Destination Bolivia for a popular street food snack made with cassava called sonso de yuca.
What is cassava?
Cassava is a tropical root crop that was first domesticated in southern Brazil and by extension it has become a common commodity throughout the natives of South America. Colonisation helped it spread far and wide to tropical colonies like Africa and India.
Cassava also commonly known as yuca in the United States is used just like a potato. The bland and starchy nature of this tuberous root helps it to absorb any flavors that are added to it. It can easily replace potatoes in most recipes.
It has been one of South American staples for more than a thousand years. The cassava root has a starchy and fibrous texture, which makes it more filling. In Bolivia, it was common to eat just boiled yuca and over the years, it started to be fried, grilled, baked and used in so many ways.
This highly popular edible root is consumed in a variety of dishes not only throughout Bolivia but in fact most of Latin America. Each country has a regional variation of the same dish with different names.
What is sonso de yuca?
Sonso de yuca (or sonzo de yuca) is a traditional Bolivian dish, especially in the Eastern region of Bolivia like Santa Cruz, Beni and Pando, the regions where cassava is highly cultivated. It is a popular street food in Santa cruz. Since cassava has a sweetish nutty flavor when cooked, sonso de yuca is often referred to as a sweet snack. It is usually served with a cup of coffee in the evening.
Sonso de yuca is a mixture of mashed cassava and local cheese, which can be made in 3 different ways. It can be fried, baked or grilled. Commonly, the dough is grilled on a big bamboo skewer over charcoal, which imparts a smoky flavor which is characteristic of the street side snack. Some also bake this as a casserole or make these as patties frying on a griddle, in a similar way to arepas.
How to make sonso de yuca
One important thing to note is that raw, uncooked cassava is toxic. Hence, it is advised to cook the root and leaves properly before consuming. Apart from this caution, sonso de yuca is quite simple to prepare. Afew things to keep in mind while preparing the recipe:
– Use the correct ratio of cheese and mashed cassava. If using a large amount of cheese, it might ooze out while cooking
– Mash the cassava while it is still hot prevents lump formation.
Yuca dishes around the world
You will find carimañolas, a popular type of yuca fritters, in Colombia and Panama.
You will find other types of yuca fritters, known as nuegados in Nicaragua and El Salvador.
Buñuelos from the Dominican Republic are traditional donuts that are often served during festive season. In some recipes, yuca fritters are dunked in sweet syrup.
Another popular food, yuca frita is popular in all Latin countries. Fried yucas are eaten with a spicy sauce called llajwa in Eastern Bolivia or as a side to hamburgers and steak, just like the regular fries in the West.

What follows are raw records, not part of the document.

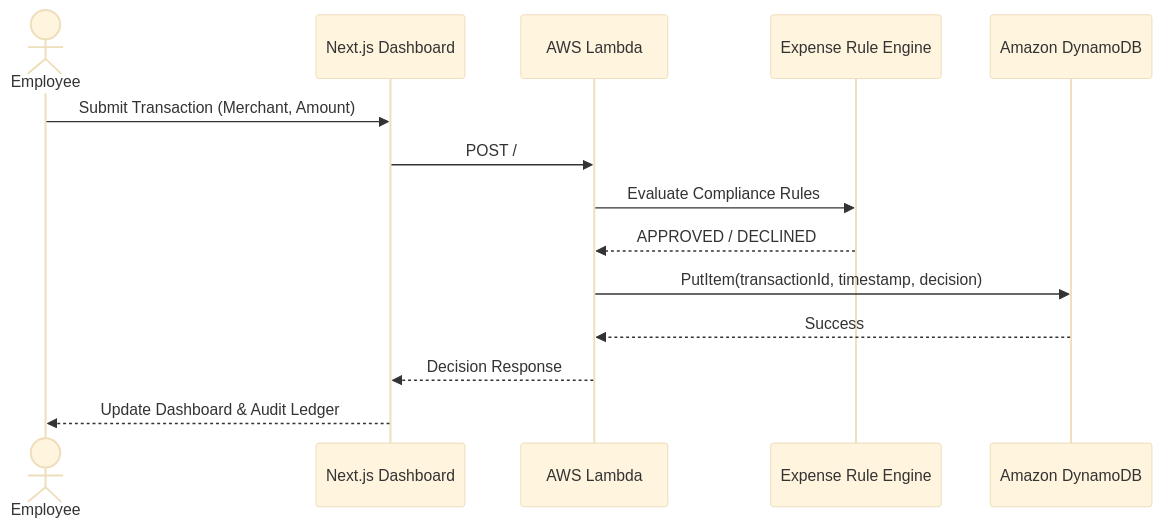
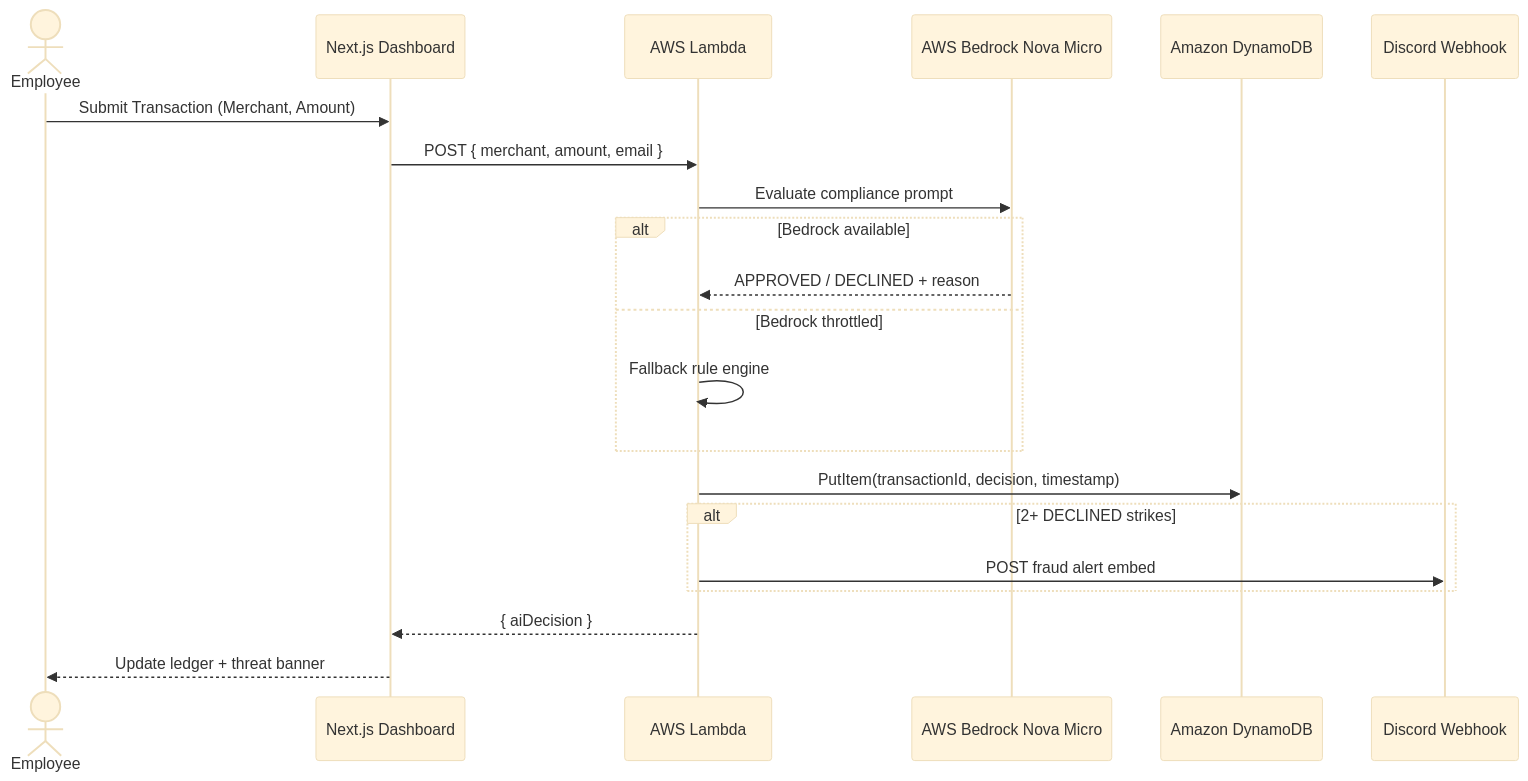
The first of 3 diagrams in ARCHITECTURE.md (prajjwalsingh11/smartwallet-ai), drawn with Mermaid (base theme) before and after one commit. The commit also changed other lines of this file and 2 other files, not shown here.

````diff
--- a/ARCHITECTURE.md
+++ b/ARCHITECTURE.md
@@ -18,18 +20,24 @@
 ```mermaid
 sequenceDiagram
     actor Employee
+    participant UI as Next.js Dashboard
+    participant Lambda as AWS Lambda
+    participant Bedrock as AWS Bedrock Nova Micro
+    participant DB as Amazon DynamoDB
+    participant Discord as Discord Webhook
 
-    participant NextJS as Next.js Dashboard
-    participant Lambda as AWS Lambda
-    participant Engine as Expense Rule Engine
-    participant DB as Amazon DynamoDB
-
-    Employee->>NextJS: Submit Transaction (Merchant, Amount)
-    NextJS->>Lambda: POST /
-    Lambda->>Engine: Evaluate Compliance Rules
-    Engine-->>Lambda: APPROVED / DECLINED
-    Lambda->>DB: PutItem(transactionId, timestamp, decision)
-    DB-->>Lambda: Success
-    Lambda-->>NextJS: Decision Response
-    NextJS-->>Employee: Update Dashboard & Audit Ledger
+    Employee->>UI: Submit Transaction (Merchant, Amount)
+    UI->>Lambda: POST { merchant, amount, email }
+    Lambda->>Bedrock: Evaluate compliance prompt
+    alt Bedrock available
+        Bedrock-->>Lambda: APPROVED / DECLINED + reason
+    else Bedrock throttled
+        Lambda->>Lambda: Fallback rule engine
+    end
+    Lambda->>DB: PutItem(transactionId, decision, timestamp)
+    alt 2+ DECLINED strikes
+        Lambda->>Discord: POST fraud alert embed
+    end
+    Lambda-->>UI: { aiDecision }
+    UI-->>Employee: Update ledger + threat banner
 ```
````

Sometimes, they include cheese and choclo, a variety of large kernel corn from the Andes region.
In the Caribbean, and specially in the Solomon Islands, you will find a cassava pudding, that can be served sweet or as a side to grilled fish.
Cassava is not limited to the South American nations. It is highly used in South and Southeast Asia, as well as Africa. In India, tapioca pearls, made from cassava starch are a common ingredient. They are used in desserts like kheer, and they are obviously also used to make boba in the popular Taiwan boba tea (or bubble tea).
This tuber root seems to have a special place in the Latino community and is used extensively in cooking.
This recipe is validated by our Bolivian culinary expert, Lizet Flores de Bowen. You can find Lizet on her bilingual food blog Chipa by the Dozen.
- 3 lb cassava
- 1 lb mozzarella (or similar cheese), grated
- 1 lb hard cheese (e.g. Edam or Gouda), grated
- 2 tablespoons butter
- 1½ tablespoon milk (warm)
- 1 egg , slightly beaten
Wash the cassava roots thoroughly and peel them, then cut into small cubes.
Rinse under cold water. Place the cassava in a saucepan and cover with cold water, then add salt and bring to a boil. Simmer for about 35 minutes.
Drain and purée cassava with a potato masher.
Mix the cassava and the grated cheeses and knead them by hand.
While kneading, add the butter, egg, and milk gradually. The cheeses are salty, so season lightly with salt.
Knead well until obtaining a homogeneous and slightly firm dough.
Divide the mixture in 8 to 10 balls.
Spread the balls of mashed cassava around half of each skewer, leaving a small empty space at the top of the skewer.
Place the skewers on a hot grill or griddle until the cassava is golden brown.
Once the sonsos de yuca are golden brown and hot, place them on a flat surface to let them cool slightly before eating.